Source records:
◆ ◆ ◆ ◆ ◆

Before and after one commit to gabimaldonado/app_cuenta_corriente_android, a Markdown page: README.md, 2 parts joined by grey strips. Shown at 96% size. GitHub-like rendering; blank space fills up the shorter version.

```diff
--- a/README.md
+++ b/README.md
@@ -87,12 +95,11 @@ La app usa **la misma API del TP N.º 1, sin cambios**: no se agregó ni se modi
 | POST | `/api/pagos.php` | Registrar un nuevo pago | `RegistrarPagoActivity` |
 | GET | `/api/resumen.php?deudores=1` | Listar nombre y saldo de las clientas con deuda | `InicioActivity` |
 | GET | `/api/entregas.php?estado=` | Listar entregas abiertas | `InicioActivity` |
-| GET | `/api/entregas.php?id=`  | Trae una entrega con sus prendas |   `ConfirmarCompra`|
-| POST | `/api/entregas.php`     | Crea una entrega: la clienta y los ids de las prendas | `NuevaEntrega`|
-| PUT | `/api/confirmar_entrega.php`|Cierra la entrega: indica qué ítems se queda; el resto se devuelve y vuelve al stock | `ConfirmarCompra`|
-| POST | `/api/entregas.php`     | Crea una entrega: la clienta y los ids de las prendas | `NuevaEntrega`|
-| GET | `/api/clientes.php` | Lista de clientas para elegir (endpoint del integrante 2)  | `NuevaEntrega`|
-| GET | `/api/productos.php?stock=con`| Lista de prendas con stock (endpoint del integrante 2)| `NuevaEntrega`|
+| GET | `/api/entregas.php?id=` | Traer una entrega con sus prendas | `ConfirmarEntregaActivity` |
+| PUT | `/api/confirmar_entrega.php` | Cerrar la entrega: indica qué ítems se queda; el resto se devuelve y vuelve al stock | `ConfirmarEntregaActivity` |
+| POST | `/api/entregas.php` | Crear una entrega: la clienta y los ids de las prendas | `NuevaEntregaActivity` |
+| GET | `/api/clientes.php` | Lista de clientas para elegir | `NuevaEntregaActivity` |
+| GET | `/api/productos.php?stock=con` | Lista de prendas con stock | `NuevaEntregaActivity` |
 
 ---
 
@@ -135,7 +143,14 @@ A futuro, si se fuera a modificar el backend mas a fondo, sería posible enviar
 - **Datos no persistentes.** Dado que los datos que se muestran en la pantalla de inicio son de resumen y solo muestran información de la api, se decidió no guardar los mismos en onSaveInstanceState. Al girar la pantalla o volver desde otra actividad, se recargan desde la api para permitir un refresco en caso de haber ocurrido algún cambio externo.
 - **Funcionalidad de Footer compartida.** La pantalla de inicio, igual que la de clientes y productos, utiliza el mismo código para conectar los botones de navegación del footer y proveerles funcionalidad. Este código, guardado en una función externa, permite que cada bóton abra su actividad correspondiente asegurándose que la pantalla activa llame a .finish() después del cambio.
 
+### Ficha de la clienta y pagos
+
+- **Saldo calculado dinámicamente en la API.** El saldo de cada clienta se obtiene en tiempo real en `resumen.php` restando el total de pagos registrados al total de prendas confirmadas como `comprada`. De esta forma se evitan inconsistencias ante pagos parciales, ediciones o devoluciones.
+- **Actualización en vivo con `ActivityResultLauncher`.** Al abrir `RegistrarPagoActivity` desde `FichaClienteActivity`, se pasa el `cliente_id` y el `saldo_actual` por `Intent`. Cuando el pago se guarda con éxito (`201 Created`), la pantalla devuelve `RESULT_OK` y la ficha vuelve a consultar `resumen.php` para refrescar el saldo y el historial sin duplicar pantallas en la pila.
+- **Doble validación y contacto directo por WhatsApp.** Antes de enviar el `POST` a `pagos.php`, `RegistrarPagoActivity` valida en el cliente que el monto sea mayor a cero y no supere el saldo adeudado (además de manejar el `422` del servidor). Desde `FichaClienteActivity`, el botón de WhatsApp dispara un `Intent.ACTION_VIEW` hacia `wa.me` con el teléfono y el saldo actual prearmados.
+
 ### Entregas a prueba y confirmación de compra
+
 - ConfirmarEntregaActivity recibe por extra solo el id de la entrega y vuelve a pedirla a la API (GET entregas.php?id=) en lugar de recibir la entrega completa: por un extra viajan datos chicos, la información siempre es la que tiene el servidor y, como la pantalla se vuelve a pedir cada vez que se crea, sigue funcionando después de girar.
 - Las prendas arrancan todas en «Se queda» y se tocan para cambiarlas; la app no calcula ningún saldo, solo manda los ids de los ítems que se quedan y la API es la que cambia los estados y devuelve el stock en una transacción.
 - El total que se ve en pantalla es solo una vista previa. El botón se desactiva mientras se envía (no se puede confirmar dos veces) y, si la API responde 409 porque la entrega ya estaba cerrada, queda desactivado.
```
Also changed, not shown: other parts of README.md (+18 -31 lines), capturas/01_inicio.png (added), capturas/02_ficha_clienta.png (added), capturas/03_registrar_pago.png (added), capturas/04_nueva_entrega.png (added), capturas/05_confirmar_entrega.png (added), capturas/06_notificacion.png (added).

◆ ◆ ◆ ◆ ◆

ACTION ITEM: Show the lines above with "clientes".

TASK SOLUTION:
-| GET | `/api/clientes.php` | Lista de clientas para elegir (endpoint del integrante 2)  | `NuevaEntrega`|
+| GET | `/api/clientes.php` | Lista de clientas para elegir | `NuevaEntregaActivity` |
 - **Funcionalidad de Footer compartida.** La pantalla de inicio, igual que la de clientes y productos, utiliza el mismo código para conectar los botones de navegación del footer y proveerles funcionalidad. Este código, guardado en una función externa, permite que cada bóton abra su actividad correspondiente asegurándose que la pantalla activa llame a .finish() después del cambio.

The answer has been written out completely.